> Exercise prompt:
Your output should be an exact copy of the records, with no pictures in it.

[[ Supplied information open ]]

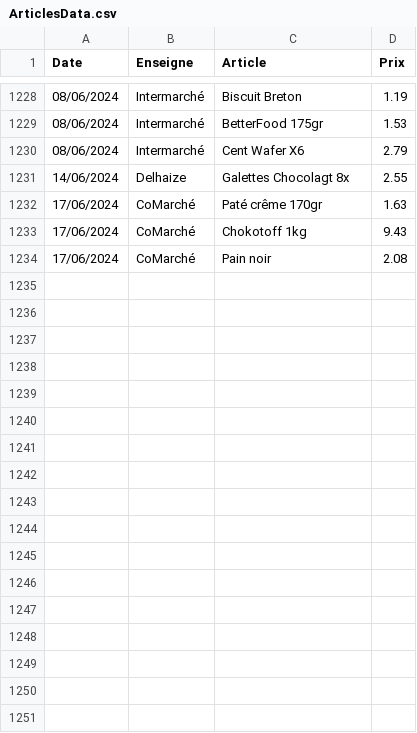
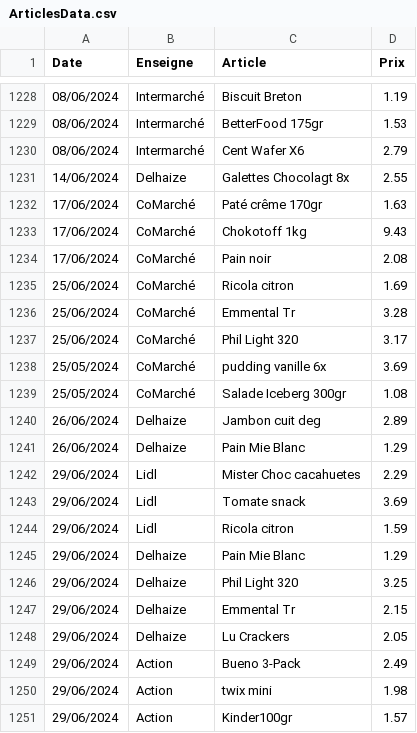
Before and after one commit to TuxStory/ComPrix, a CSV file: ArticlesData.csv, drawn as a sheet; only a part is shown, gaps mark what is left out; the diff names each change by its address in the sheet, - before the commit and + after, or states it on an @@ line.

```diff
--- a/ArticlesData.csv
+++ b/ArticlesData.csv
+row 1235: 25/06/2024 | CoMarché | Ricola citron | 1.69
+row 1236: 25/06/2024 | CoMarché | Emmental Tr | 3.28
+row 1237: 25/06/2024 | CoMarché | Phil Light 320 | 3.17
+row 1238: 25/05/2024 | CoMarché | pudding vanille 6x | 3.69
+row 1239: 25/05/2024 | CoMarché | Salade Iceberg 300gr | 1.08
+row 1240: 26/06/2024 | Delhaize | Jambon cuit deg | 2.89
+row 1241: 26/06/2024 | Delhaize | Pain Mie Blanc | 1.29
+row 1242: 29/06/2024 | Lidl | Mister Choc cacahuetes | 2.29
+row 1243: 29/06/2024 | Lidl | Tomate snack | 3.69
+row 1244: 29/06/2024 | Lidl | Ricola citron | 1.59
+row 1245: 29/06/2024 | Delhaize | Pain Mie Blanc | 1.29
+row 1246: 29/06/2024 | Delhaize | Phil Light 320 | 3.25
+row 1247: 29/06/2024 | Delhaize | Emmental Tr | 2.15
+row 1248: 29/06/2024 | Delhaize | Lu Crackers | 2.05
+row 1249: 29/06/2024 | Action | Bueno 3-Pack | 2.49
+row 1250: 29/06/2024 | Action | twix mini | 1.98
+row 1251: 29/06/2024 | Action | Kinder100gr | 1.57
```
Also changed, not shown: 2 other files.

[[ Supplied information closed ]]

> Finished exercise:
Before and after one commit to TuxStory/ComPrix, a CSV file: ArticlesData.csv, drawn as a sheet; only a part is shown, gaps mark what is left out; the diff names each change by its address in the sheet, - before the commit and + after, or states it on an @@ line.

```diff
--- a/ArticlesData.csv
+++ b/ArticlesData.csv
+row 1235: 25/06/2024 | CoMarché | Ricola citron | 1.69
+row 1236: 25/06/2024 | CoMarché | Emmental Tr | 3.28
+row 1237: 25/06/2024 | CoMarché | Phil Light 320 | 3.17
+row 1238: 25/05/2024 | CoMarché | pudding vanille 6x | 3.69
+row 1239: 25/05/2024 | CoMarché | Salade Iceberg 300gr | 1.08
+row 1240: 26/06/2024 | Delhaize | Jambon cuit deg | 2.89
+row 1241: 26/06/2024 | Delhaize | Pain Mie Blanc | 1.29
+row 1242: 29/06/2024 | Lidl | Mister Choc cacahuetes | 2.29
+row 1243: 29/06/2024 | Lidl | Tomate snack | 3.69
+row 1244: 29/06/2024 | Lidl | Ricola citron | 1.59
+row 1245: 29/06/2024 | Delhaize | Pain Mie Blanc | 1.29
+row 1246: 29/06/2024 | Delhaize | Phil Light 320 | 3.25
+row 1247: 29/06/2024 | Delhaize | Emmental Tr | 2.15
+row 1248: 29/06/2024 | Delhaize | Lu Crackers | 2.05
+row 1249: 29/06/2024 | Action | Bueno 3-Pack | 2.49
+row 1250: 29/06/2024 | Action | twix mini | 1.98
+row 1251: 29/06/2024 | Action | Kinder100gr | 1.57
```
Also changed, not shown: 2 other files.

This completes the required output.